In Dostoyevsky’s Crime and Punishment, the protagonist Raskolnikov murders two women and then suffers immense mental anguish as the police trace the crimes to him. (Spoiler alert!) He is justly convicted. But instead of being sentenced to death (as he had expected), he is sentenced to seven years in Siberia.
At the end of the novel, he is serving his time in Siberia, and is joined by his beloved Sonia.
Under his pillow lay the New Testament. He picked it up mechanically; it belonged to (Sonia), the one from which she had read him the resurrection of Lazarus. At the beginning of his exile he had suspected she would bother him with religion, keep talking to him about the Gospels, and shove books at him. To his great surprise she did not mention such a thing once and never even offered him the Gospels. He had asked her for the New Testament himself, not long before his illness, and silently she had brought it to him. Since then he had not even opened it.
Nor did he open it now, but he thought: “Can her beliefs not be mine, too? Her feelings and aspirations, at least . . .”
–Dostoyevsky, Crime and Punishment, trans. by Sidney Monas
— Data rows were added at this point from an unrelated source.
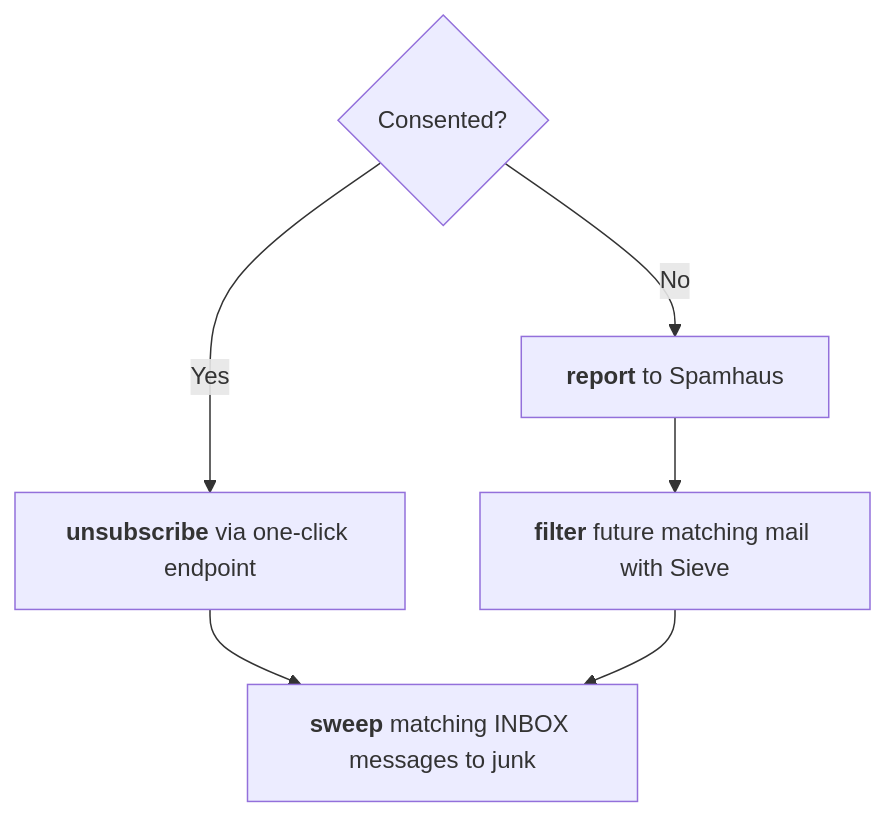
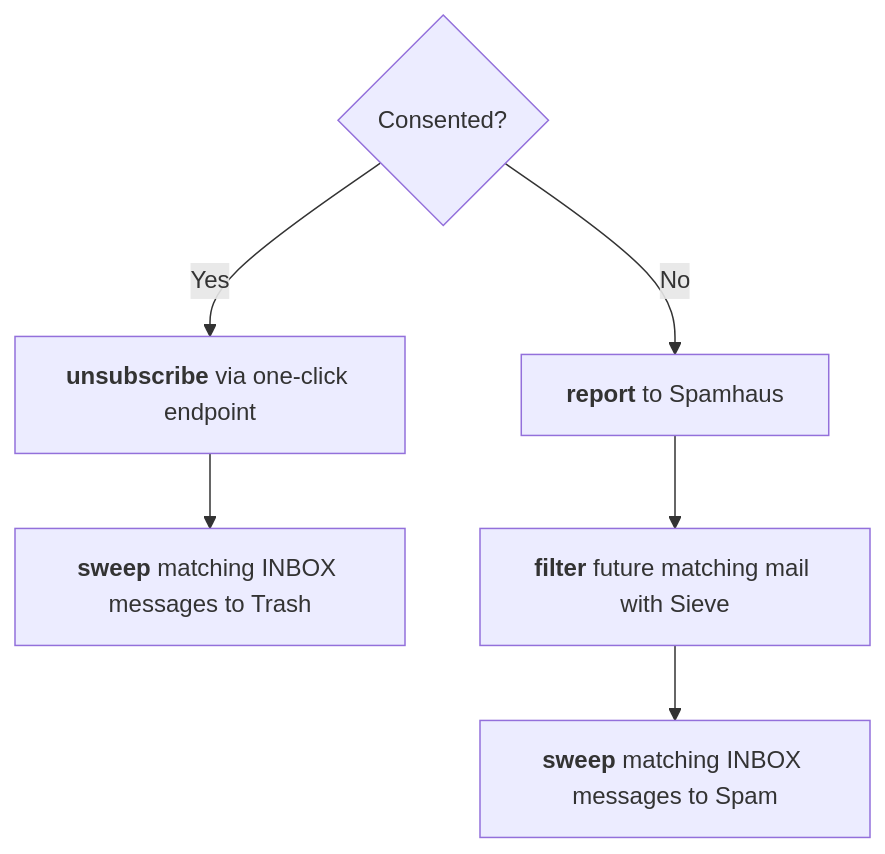
Before and after one commit to biobuddies/spamhammer: the diagram in README.md, drawn with Mermaid. The commit also changed 6 other files, not shown here.

First line of the commit message:
Sweep unsubscribed mail to Trash and reported mail to Spam

````diff
--- a/README.md
+++ b/README.md
@@ -1,9 +1,9 @@
 ```mermaid
 flowchart TD
     consent{Consented?}
     consent -->|Yes| unsubscribe["`**unsubscribe** via one-click endpoint`"]
     consent -->|No| report["`**report** to Spamhaus`"]
-    unsubscribe --> sweep["`**sweep** matching INBOX messages to junk`"]
+    unsubscribe --> trash["`**sweep** matching INBOX messages to Trash`"]
     report --> filter["`**filter** future matching mail with Sieve`"]
-    filter --> sweep
+    filter --> spam["`**sweep** matching INBOX messages to Spam`"]
 ```
````
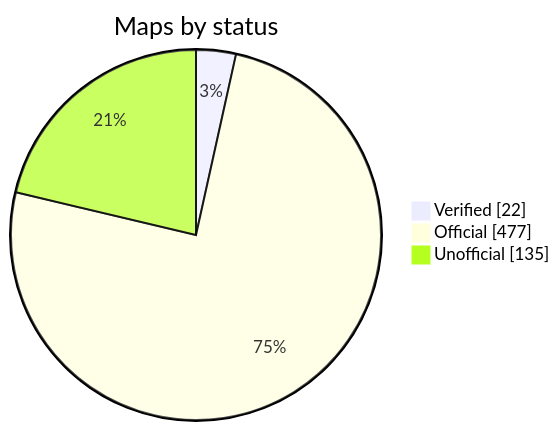
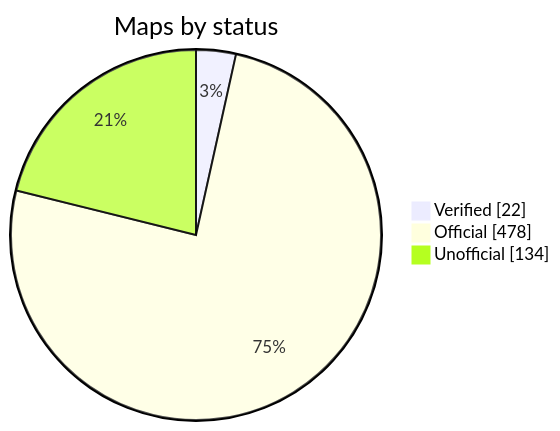
Before and after one commit to nobrega8/mbmap-library: the diagram in README.md, drawn with Mermaid. The commit also changed 6 other files, not shown here.

````diff
--- a/README.md
+++ b/README.md
@@ -52,7 +52,7 @@
 ```mermaid
 pie showData
     title Maps by status
     "Verified" : 22
-    "Official" : 477
-    "Unofficial" : 135
+    "Official" : 478
+    "Unofficial" : 134
 ```
````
I’ve always loved the sense of hope in this ending: the murderer who deserved to die is given a chance for a new life and a new beginning. There’s a sense of wonder on his part: could Sonia’s Christian beliefs be his, too? Is redemption possible even for the likes of him . . . and us?